Pull every line containing "auto" out of the listing below.

= = =

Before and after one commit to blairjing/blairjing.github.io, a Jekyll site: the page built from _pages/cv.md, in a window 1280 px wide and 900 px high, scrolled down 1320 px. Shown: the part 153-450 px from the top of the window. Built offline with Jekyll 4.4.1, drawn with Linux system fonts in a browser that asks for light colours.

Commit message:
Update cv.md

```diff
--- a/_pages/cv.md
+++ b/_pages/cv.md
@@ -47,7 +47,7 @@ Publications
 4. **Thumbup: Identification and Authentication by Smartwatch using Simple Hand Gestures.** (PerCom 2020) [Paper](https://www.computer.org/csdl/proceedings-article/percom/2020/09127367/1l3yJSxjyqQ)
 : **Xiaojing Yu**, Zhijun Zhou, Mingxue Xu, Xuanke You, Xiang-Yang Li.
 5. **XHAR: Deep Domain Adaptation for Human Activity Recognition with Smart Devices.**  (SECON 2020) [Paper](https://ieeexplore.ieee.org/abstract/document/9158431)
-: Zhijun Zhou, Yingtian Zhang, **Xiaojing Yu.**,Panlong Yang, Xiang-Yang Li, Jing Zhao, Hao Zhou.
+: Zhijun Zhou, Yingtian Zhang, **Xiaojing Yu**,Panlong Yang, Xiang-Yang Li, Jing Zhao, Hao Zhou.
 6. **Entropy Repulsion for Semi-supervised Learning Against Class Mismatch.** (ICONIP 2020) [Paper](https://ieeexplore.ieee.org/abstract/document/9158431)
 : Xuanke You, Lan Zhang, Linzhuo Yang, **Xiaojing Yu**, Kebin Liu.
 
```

= = =

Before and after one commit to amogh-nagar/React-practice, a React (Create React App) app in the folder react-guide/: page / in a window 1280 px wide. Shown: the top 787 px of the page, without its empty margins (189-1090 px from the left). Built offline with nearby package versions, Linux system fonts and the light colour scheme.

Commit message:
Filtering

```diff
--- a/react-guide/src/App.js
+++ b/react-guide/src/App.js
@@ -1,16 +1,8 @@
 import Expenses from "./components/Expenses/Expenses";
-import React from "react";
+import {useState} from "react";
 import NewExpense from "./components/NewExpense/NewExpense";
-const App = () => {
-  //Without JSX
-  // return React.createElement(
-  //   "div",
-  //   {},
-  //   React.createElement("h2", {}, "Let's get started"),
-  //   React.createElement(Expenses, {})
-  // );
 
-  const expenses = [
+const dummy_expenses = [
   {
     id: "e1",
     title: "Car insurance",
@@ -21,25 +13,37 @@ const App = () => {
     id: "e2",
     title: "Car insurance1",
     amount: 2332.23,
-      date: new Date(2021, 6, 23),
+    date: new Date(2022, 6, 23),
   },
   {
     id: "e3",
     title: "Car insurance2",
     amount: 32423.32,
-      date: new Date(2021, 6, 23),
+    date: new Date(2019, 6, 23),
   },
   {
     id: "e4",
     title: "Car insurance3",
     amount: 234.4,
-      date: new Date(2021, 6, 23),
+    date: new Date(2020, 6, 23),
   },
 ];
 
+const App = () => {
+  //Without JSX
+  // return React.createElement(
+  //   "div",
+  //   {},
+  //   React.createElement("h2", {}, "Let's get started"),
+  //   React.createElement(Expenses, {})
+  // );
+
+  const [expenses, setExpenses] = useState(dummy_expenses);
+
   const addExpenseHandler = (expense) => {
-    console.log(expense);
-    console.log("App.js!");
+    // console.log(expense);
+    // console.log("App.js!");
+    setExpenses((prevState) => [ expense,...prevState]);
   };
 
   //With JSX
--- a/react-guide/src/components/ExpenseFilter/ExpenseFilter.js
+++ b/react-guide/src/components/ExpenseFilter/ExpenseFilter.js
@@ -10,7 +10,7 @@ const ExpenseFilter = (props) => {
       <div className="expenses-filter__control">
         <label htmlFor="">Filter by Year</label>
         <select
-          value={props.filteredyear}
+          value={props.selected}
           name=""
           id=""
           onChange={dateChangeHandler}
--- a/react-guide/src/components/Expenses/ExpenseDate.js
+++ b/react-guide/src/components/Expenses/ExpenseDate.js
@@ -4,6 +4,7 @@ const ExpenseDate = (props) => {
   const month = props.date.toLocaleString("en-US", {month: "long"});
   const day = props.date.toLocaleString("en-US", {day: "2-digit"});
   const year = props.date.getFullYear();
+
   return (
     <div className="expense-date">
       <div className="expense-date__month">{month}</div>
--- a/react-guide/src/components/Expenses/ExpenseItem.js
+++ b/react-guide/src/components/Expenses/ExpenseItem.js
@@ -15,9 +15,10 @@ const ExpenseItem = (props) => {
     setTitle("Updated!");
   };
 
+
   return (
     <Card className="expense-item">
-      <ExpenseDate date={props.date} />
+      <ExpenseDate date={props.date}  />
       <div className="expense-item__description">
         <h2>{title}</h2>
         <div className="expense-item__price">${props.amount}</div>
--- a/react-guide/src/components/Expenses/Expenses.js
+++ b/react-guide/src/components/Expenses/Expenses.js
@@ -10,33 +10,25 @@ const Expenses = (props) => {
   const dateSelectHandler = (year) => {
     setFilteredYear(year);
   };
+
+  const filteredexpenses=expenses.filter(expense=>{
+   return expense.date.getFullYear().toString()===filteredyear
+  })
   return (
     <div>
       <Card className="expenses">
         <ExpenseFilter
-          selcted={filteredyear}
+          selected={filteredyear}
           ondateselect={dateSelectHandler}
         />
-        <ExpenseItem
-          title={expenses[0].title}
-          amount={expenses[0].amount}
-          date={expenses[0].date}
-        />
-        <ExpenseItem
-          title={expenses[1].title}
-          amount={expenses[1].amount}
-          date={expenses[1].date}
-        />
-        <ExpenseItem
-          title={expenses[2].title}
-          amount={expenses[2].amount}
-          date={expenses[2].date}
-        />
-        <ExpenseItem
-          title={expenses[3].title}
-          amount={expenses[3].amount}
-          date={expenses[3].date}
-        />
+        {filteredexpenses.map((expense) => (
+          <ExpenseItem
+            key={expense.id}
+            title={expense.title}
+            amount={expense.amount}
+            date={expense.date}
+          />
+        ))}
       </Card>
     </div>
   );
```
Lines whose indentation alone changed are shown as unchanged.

= = =

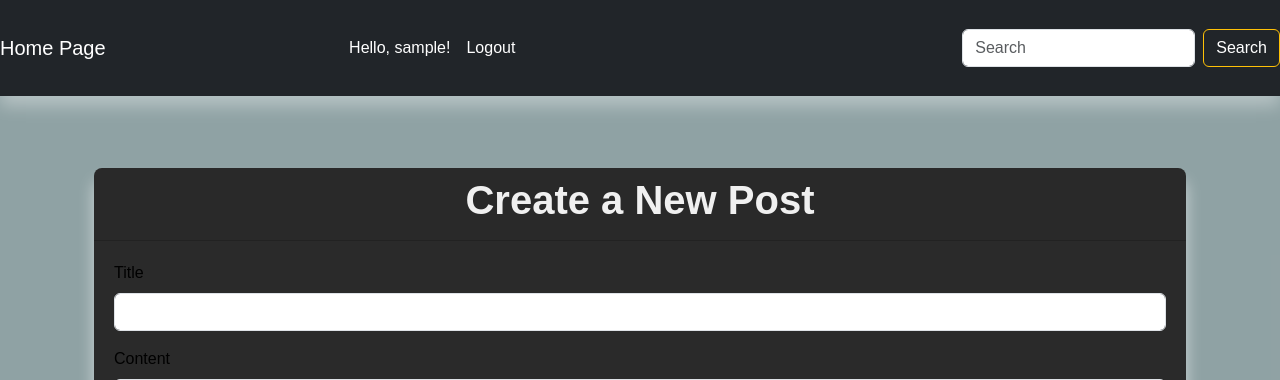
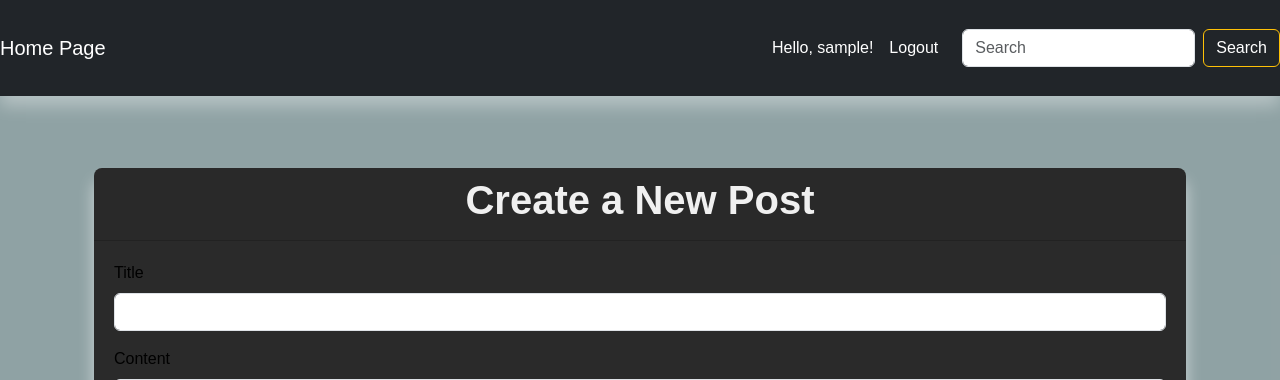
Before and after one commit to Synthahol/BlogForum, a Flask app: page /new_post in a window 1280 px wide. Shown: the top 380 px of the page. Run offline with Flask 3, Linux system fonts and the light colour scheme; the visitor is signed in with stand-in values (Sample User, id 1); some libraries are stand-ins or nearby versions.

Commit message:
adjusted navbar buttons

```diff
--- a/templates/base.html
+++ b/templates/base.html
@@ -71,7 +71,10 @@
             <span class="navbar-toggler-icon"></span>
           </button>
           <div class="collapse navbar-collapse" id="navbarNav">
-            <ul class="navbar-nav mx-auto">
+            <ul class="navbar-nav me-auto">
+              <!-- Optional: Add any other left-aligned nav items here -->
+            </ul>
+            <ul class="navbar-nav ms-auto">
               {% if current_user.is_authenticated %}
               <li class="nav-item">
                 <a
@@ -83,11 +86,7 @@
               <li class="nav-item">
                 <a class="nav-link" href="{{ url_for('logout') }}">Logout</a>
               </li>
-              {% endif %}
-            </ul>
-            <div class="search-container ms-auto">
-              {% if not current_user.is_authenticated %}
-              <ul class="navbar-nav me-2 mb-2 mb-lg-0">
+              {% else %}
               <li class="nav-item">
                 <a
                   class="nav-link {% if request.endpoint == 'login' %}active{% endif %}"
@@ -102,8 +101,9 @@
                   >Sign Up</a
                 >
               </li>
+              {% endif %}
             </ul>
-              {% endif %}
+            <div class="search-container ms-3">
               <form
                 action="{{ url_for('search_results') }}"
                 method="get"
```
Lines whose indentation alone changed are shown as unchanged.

= = =

* [Written answer]:
-            <ul class="navbar-nav mx-auto">
+            <ul class="navbar-nav me-auto">
+            <ul class="navbar-nav ms-auto">
-            <div class="search-container ms-auto">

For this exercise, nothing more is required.